▸ **Your goal**
Check every line of the records below for the string "extends" and copy the ones that have it.

(Revision tracking records)
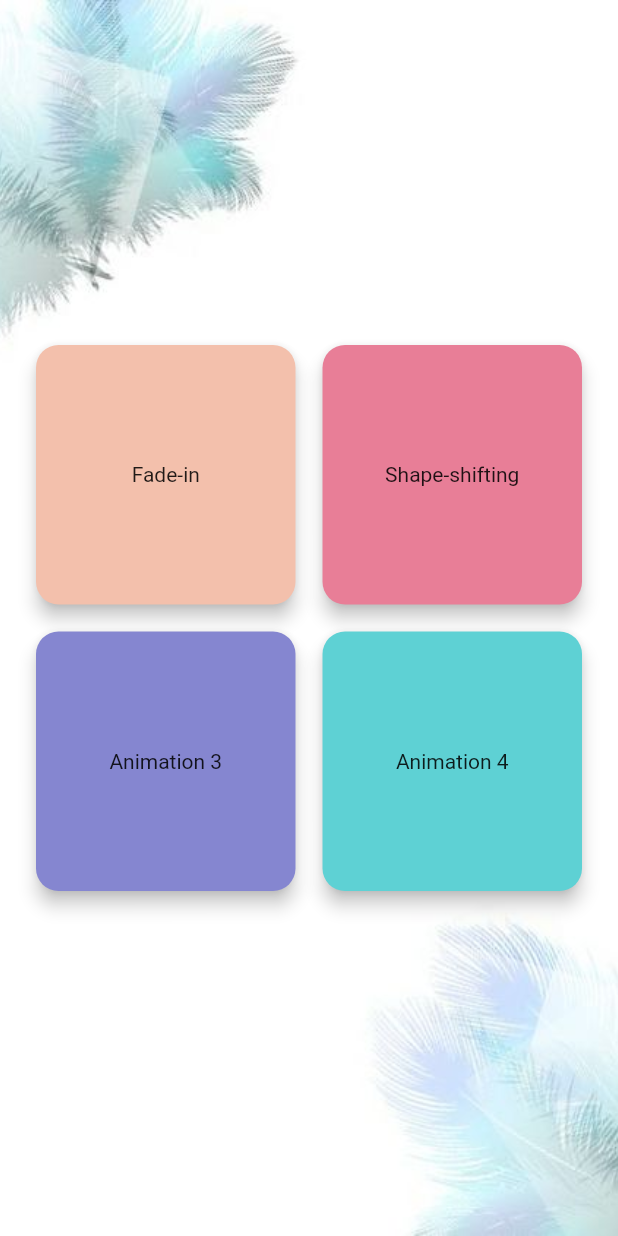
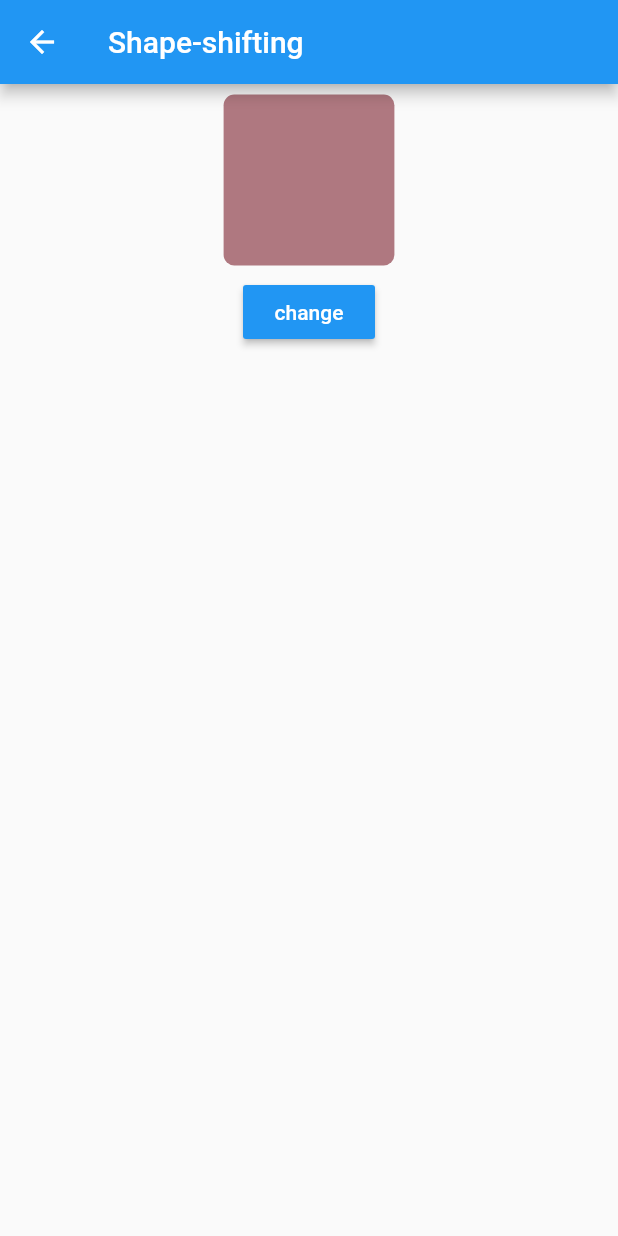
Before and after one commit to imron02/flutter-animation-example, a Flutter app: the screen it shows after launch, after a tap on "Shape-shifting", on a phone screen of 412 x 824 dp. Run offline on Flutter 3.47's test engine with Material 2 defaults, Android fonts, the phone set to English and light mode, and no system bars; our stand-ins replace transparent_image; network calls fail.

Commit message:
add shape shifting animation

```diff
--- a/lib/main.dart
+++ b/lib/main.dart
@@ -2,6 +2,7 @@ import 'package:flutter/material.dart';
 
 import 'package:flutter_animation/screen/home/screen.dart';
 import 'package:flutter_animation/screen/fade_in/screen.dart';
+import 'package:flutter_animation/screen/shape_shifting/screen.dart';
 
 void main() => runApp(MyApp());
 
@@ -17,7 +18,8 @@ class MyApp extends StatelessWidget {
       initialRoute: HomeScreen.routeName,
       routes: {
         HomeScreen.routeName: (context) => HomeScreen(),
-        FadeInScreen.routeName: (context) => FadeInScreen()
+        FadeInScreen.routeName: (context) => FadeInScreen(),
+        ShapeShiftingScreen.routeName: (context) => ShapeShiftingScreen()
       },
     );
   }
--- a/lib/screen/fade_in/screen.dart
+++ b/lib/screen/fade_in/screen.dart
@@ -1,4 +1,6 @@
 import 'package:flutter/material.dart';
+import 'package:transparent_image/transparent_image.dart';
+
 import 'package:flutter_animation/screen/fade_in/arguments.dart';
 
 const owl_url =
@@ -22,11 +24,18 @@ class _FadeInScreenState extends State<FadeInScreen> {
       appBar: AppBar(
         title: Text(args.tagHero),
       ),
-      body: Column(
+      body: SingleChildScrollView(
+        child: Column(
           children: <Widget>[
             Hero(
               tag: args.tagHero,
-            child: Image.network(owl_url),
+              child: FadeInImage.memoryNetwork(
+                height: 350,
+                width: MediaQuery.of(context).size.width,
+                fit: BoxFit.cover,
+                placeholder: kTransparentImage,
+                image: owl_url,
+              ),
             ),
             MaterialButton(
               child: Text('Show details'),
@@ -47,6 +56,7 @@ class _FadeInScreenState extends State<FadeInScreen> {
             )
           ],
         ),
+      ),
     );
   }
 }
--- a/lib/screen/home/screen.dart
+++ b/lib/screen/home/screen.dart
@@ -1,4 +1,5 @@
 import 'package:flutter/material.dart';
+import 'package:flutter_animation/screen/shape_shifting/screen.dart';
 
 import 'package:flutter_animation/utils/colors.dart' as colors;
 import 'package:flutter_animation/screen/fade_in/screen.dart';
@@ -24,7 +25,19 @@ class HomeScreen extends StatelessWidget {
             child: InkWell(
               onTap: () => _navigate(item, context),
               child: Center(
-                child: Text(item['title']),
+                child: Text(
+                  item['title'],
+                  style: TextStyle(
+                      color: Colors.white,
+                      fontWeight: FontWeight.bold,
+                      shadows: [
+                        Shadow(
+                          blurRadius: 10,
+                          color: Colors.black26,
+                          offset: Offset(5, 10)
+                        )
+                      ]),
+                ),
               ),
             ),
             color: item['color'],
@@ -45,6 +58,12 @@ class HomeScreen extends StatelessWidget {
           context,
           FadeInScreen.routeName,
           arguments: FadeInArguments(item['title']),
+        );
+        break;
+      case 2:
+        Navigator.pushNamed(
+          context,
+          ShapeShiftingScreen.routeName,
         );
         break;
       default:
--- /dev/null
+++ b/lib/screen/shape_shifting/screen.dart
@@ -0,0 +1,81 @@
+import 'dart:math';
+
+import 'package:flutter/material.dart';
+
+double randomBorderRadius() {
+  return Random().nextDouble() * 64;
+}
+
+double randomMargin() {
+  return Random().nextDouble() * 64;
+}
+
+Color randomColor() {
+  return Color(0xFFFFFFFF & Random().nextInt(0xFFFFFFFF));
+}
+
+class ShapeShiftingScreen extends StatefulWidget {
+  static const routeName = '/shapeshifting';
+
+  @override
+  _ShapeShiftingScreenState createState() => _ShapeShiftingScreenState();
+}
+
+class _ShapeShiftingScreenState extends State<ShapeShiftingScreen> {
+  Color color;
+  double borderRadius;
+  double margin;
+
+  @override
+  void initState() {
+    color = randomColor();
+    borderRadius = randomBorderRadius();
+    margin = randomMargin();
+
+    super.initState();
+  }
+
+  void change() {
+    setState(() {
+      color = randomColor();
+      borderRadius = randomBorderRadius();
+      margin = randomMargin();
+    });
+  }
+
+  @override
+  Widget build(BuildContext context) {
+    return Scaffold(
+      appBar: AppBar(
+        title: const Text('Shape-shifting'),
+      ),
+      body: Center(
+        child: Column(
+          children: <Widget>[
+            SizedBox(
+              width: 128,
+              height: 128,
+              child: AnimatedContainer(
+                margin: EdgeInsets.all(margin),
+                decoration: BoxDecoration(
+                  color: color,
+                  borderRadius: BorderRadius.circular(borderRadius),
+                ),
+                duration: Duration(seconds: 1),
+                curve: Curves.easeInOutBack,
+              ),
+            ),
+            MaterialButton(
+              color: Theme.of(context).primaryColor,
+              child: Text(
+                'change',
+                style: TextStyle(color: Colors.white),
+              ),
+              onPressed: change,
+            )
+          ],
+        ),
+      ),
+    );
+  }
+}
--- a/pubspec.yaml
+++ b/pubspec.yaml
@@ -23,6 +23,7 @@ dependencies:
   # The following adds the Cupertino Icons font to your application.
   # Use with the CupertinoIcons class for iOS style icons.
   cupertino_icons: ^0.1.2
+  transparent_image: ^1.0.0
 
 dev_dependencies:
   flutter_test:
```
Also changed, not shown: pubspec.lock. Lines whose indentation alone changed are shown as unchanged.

▸ **Response to the exercise**
@@ -17,7 +18,8 @@ class MyApp extends StatelessWidget {
@@ -22,11 +24,18 @@ class _FadeInScreenState extends State<FadeInScreen> {
@@ -47,6 +56,7 @@ class _FadeInScreenState extends State<FadeInScreen> {
@@ -24,7 +25,19 @@ class HomeScreen extends StatelessWidget {
@@ -45,6 +58,12 @@ class HomeScreen extends StatelessWidget {
+class ShapeShiftingScreen extends StatefulWidget {
+class _ShapeShiftingScreenState extends State<ShapeShiftingScreen> {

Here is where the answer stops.